I love returning to my favorites, because each new examination bring deeper insight into the life of the characters and the author’s intentions. The books, though familiar, take on a fresh resonance—like poetry that’s savored again and again.
Middlemarch imbues me with serenity. I’m wholly transported to 19th century England. I feel as though I could be walking beside the idealistic Dorothea, and, with her as my guide, experience the joys and sorrows within a small but dissimilar group of British countryside dwellers. I become so involved in their hopes and hurts that I forget that my guide is really Eliot.
The Little Friend
The Little Friend, by Donna Tartt, is as close to perfection as any novel I know. Tartt’s voice and her depictions of the complexities and ambivalence of human nature are inspirational. Her characters quickly inhabited my soul and psyche, and remain indelible. They don’t seem so much an author’s invention as living, breathing people.
I fantasize about having a character in a future novel of mine read and discuss Bleak House (or even enter Esther Summerson’s world). Dickens’ narratives are so vivid and his sense of social injustice so acute that it’s hard to chose a favorite.

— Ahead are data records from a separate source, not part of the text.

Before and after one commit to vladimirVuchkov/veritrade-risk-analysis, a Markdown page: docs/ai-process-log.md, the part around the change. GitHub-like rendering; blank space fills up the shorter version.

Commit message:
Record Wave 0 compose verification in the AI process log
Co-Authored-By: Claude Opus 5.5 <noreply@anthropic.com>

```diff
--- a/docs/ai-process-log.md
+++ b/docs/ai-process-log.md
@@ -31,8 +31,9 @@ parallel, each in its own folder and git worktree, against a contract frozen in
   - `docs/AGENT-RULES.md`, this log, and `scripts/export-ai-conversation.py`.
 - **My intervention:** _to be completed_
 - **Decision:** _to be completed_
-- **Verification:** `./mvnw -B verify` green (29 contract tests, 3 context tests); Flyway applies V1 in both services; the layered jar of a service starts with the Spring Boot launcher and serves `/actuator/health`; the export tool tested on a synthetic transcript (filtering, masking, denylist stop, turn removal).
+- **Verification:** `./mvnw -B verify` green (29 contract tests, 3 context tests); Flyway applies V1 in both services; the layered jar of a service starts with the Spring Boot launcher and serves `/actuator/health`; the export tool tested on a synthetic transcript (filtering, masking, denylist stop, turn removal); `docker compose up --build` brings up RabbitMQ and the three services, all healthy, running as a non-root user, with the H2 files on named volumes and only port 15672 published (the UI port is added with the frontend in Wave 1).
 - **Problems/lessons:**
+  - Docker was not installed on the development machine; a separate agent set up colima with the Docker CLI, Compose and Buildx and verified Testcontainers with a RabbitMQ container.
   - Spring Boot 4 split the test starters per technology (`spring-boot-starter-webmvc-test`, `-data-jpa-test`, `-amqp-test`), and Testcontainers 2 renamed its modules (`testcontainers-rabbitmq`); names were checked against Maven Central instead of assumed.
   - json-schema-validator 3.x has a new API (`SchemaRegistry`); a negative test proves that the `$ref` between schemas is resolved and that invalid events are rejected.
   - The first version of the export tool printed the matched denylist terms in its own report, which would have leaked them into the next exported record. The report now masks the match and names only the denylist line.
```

The Country House
I’m a huge Galsworthy fan, so finding the best is difficult. For me, his subtext is always how women are treated (and mistreated) by society’s norms. Galsworthy’s also a dog lover, as am I. In The Country House look for Mr. Pendyce’s pooch, who’s referred to as “the spaniel John”. He’s much beloved, and brings welcome levity.

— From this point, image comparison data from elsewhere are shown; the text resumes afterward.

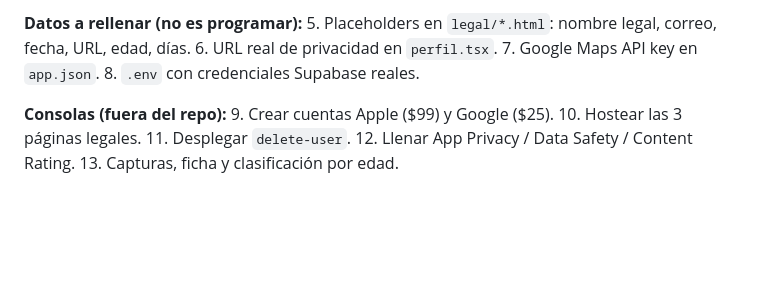
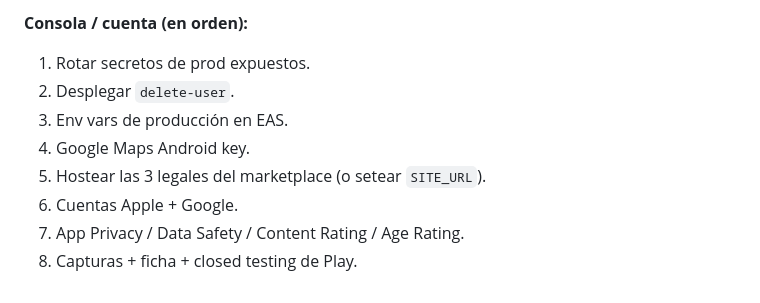
Before and after one commit to SebastianAyala13/falta-uno, a Markdown page: docs/CUMPLIMIENTO-TIENDAS.md, the part around one of its changes. Drawn GitHub-style; blank space fills up the shorter version.

```diff
--- a/docs/CUMPLIMIENTO-TIENDAS.md
+++ b/docs/CUMPLIMIENTO-TIENDAS.md
@@ -99,13 +126,10 @@ Apple actualizó la Guideline 1.2 en junio 2026 dejándolo más estricto. Ambas
 
-**Datos a rellenar (no es programar):**
-5. Placeholders en `legal/*.html`: nombre legal, correo, fecha, URL, edad, días.
-6. URL real de privacidad en `perfil.tsx`.
-7. Google Maps API key en `app.json`.
-8. `.env` con credenciales Supabase reales.
-
-**Consolas (fuera del repo):**
-9. Crear cuentas Apple ($99) y Google ($25).
-10. Hostear las 3 páginas legales.
-11. Desplegar `delete-user`.
-12. Llenar App Privacy / Data Safety / Content Rating.
-13. Capturas, ficha y clasificación por edad.
+**Consola / cuenta (en orden):**
+1. Rotar secretos de prod expuestos.
+2. Desplegar `delete-user`.
+3. Env vars de producción en EAS.
+4. Google Maps Android key.
+5. Hostear las 3 legales del marketplace (o setear `SITE_URL`).
+6. Cuentas Apple + Google.
+7. App Privacy / Data Safety / Content Rating / Age Rating.
+8. Capturas + ficha + closed testing de Play.
```
Also changed, not shown: other parts of docs/CUMPLIMIENTO-TIENDAS.md (+76 -49 lines).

War and Peace
Finally, due to our exceptionally cold winter, I decided to reread all of Tolstoy (lots of Russian ice and snow). I began with the shorter works, and moved on to War and Peace. I already regret having to bid farewell Natasha and Pierre, and Mary and Nicholas. This time I delved deeper into the political landscape and resultant tragic battle scenes, which became as riveting as the characters’ romantic entanglements. I wept when Moscow was destroyed. With our contemporary world in turmoil, the novel has frightening relevance.

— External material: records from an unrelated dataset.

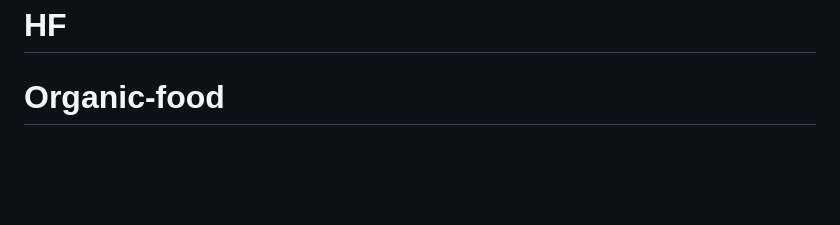
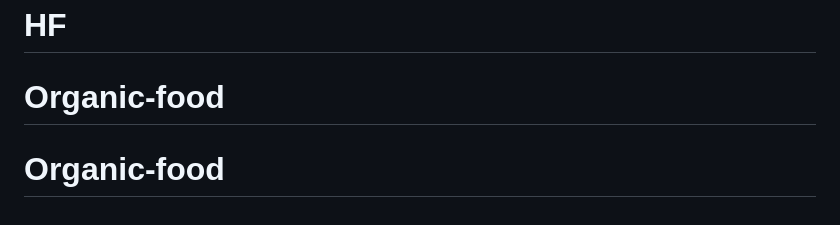
Before and after one commit to Wokhollogram/Organic-food, a Markdown page: README.md, the part around the change. GitHub-like rendering; blank space fills up the shorter version.

```diff
--- a/README.md
+++ b/README.md
@@ -179,3 +179,4 @@ svg use {
 По всем вопросам пишите в [Telegram](https://t.me/andreyalexeich)
 # HF
 # Organic-food
+# Organic-food
```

About the Author
Cordelia Frances Biddle is the author of the Martha Beale Mystery series. A member of one of Philadelphia’s oldest families, she uses many of her actual ancestors as characters in her historical mysteries. She also cowrote the Nero Blanc Crossword Mystery series with her husband, Steve Zettler, with whom she lives in Philadelphia. Her website is www.cordeliafrancesbiddle.com.
Featured image: Cordelia Frances Biddle